In the aftermath of the shooting massacre in Orlando, Florida, perpetrated by a domestic terrorist with an apparent affinity for ISIS, and amid the polarizing racial and religious rhetoric coming out of the Donald Trump presidential campaign, some might think that it's a daunting time for a stand-up comedian, especially a Muslim one. But Maysoon Zayid, who has been plumbing uncomfortable topics for humor for years, is up to the challenge.
Zayid, whose family is Palestinian, was born and raised in New Jersey and is no stranger to making lemons out of lemonade. She has cerebral palsy, which has made her the target of hate and prejudice from online bullies, yet she has not shied away from speaking out about her disability or allowed it to define her 16-year career as a performer. She has made the rounds of the talk show circuit, starred in feature films, and both co-founded and appeared in comedy festivals that, among other things, put stereotypes on blast. Today, she is taking aim, not just at Trump, but the pervasive climate of Islamophobia in the U.S.
"As a comedian, Trump is comedy gold, and he almost makes my job too easy ... the stuff that comes out of his mouth is a precious commodity," she told NBC News on Friday. "But as a Muslim public figure and especially as a woman who's been doing comedy for years -- including doing comedy post-9/11 -- I've never felt more unsafe. I've never received more threats through social media than during this past year of Trump's insane ride."
"The reality is this is incitement, and incitement can have real-life effects," she added.
Besides the kind of vitriol invoking sexual violence that so many outspoken women are subjected to, Zayid said she has been told to go back to her own country (although she was born in the U.S.) and taunted with the phrase "the only good Muslim is a dead Muslim." And in the wake of the murder on Thursday of British lawmaker Jo Cox, allegedly by a man with suspected links to anti-immigrant, neo-Nazi groups, Zayid realizes the stakes for taking a stand couldn't be higher.
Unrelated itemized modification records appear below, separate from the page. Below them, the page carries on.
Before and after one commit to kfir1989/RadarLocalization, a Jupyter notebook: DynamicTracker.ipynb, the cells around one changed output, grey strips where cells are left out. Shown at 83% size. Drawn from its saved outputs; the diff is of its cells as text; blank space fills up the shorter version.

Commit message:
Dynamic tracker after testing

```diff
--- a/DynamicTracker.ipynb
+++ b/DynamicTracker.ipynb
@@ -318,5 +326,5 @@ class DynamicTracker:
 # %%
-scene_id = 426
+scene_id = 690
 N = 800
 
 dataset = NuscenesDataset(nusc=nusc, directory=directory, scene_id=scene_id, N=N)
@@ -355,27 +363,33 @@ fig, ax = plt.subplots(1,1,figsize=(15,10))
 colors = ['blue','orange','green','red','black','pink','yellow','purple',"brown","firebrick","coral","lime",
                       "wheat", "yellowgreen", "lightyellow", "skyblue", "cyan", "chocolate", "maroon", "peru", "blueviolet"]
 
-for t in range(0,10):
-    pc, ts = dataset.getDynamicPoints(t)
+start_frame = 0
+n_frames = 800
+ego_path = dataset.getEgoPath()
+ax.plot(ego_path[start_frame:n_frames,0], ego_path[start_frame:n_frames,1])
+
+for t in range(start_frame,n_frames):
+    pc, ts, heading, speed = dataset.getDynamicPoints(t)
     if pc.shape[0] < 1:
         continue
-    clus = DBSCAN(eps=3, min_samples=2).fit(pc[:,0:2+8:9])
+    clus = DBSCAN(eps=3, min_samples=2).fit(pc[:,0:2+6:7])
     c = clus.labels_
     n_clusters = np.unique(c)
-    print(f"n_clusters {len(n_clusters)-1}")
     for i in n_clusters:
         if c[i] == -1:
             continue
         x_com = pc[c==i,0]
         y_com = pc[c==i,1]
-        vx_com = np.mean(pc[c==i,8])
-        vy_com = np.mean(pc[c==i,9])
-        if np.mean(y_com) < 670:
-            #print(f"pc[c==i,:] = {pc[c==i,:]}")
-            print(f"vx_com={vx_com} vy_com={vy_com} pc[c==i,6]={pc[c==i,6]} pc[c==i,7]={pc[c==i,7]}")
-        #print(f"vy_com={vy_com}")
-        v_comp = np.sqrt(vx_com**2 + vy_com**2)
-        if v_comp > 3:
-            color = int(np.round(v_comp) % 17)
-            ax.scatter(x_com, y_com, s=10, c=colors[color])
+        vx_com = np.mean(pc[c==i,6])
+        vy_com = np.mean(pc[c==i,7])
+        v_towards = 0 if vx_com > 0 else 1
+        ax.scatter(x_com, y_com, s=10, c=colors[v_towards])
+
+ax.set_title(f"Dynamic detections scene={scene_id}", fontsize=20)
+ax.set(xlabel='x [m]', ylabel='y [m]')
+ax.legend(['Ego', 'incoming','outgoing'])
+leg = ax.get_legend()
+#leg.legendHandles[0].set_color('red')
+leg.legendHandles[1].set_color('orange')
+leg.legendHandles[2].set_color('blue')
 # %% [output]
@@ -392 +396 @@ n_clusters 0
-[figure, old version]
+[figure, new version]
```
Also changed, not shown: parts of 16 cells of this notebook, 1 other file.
"I try to have layers in my comedy where I'm not trying to preach to anyone. I'm not here to impose Sharia law, and I'm not here to have a message about disability being inspirational -- I'm here to make people laugh," she said. "But when I can layer things and make people not only laugh but question, make people not only laugh but be offended ... I have to do that."
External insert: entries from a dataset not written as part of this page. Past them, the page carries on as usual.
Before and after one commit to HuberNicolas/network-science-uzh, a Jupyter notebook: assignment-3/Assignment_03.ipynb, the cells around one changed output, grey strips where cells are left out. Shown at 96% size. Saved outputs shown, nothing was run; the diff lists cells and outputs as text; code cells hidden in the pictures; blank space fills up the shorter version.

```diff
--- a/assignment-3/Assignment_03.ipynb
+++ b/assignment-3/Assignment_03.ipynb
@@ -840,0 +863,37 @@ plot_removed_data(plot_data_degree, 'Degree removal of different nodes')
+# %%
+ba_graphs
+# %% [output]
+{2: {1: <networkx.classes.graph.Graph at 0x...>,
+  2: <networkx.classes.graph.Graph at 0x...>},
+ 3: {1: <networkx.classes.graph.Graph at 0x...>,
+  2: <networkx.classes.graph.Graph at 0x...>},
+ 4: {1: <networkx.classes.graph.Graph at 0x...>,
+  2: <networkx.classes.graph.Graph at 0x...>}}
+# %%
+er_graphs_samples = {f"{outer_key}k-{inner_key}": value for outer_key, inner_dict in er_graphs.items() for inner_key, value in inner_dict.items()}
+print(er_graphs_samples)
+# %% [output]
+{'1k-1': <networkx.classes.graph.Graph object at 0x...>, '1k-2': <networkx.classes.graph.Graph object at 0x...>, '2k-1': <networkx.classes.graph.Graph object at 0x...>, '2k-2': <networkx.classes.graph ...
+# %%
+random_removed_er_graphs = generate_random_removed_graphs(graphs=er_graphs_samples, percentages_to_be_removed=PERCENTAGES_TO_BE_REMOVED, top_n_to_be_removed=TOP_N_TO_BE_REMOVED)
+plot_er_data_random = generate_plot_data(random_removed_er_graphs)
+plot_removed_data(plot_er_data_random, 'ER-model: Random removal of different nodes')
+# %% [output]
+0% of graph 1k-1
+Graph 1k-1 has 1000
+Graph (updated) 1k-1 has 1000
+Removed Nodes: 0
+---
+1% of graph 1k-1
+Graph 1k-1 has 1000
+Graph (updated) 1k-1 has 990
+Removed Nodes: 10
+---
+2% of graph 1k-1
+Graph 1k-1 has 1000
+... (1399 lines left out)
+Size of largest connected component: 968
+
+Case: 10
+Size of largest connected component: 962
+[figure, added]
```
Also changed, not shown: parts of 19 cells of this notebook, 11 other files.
Still, despite the outcry from many Muslims in the U.S. and around the globe over Trump's proposal to ban Muslims from emigrating to the U.S. and his more recent assertion that the community may be deliberately providing sanctuary for terrorists, he remains the presumptive Republican presidential nominee and a legitimate threat to win the White House. Zayid has an interesting theory as to why Trump has remained relatively Teflon in the year since he first announced his 2016 run.
"I think he represents what a lot of people were thinking after Obama got elected twice," she said. "I think there's a backlash against minorities in this country and that part of what caused that was the fact that a black man became president. And a certain portion of the privileged population think their privilege is at stake, and they want it back. When they think of 'old' America, they think of glory, and when minorities think of America, we think of a world without the Americans with Disabilities Act. We think of segregation and Jim Crow."
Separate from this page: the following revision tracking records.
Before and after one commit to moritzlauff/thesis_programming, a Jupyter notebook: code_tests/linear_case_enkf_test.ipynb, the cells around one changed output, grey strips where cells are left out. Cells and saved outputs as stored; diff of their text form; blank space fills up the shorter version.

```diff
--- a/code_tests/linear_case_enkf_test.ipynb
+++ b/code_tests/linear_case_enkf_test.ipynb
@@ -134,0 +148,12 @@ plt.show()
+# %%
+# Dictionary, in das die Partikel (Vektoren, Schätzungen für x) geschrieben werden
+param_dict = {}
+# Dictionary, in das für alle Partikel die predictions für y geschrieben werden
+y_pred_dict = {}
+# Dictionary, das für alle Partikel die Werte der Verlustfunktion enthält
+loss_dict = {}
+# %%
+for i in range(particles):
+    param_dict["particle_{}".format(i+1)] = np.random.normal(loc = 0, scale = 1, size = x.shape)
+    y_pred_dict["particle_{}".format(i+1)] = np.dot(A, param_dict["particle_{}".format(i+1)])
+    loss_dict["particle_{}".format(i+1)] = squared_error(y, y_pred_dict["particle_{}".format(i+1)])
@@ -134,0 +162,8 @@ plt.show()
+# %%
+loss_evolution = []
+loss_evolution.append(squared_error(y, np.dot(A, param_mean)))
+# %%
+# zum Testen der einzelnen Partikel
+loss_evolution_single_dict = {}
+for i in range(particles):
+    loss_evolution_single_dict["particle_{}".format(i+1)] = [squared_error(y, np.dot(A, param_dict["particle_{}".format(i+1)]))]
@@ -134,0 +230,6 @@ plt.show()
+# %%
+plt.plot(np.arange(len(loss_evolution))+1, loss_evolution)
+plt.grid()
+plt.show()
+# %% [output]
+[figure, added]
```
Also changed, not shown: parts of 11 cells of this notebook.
Media coverage of Trump, particularly his controversial mocking of a disabled New York Times reporter, has been a real source of frustration for Zayid, as has the preoccupation with the religious background and mental state of Orlando gunman Omar Mateen. Meanwhile, she believes too many Americans want to ignore looking honestly at their own complicity in the bombing deaths of thousands of people in the Middle East.
"The majority of mass shootings [are] committed by non-Muslims," she said. "We have been sold a Muslim boogeyman. We are buying into it, and we are terrified, and that terror is causing people to lash out at comedians like myself or women wearing hijabs, or anyone who seems to defend equality for Muslims worldwide." And yet, Zayid has not allowed the climate of the past few months to dampen her spirit or her mostly comedic outlook on life.
"I'm born with a disability. I've just always had a sense of humor. I think that it's just inherent in my personality that when things anger me or when things offend me, that the way that I express myself is in a comedic way -- it's always been my way. And it's the only way I know how to deal with stuff that I think otherwise would break me," she said. "I have the ability to go on stage and recognize the fact that a portion of my fellow Americans no longer want me to live. If I let that consume me, I'd be too scared to go stage -- it would destroy me. So instead, in order to empower myself, I make it a joke. Because that gives me back my power, and it doesn't put me at the mercy of bullies and trolls who hate rather than laugh."
"I think that in America, we have a real opportunity to shift in the fall," Zayid added. "I think that if Donald Trump loses, which I hope he does, that this is a period in our history that we'll look back on and have kind of hindsight be 20/20, where people who weren't appalled at the time now look back ashamed that they allowed any of this to happen. But there is no overnight fix."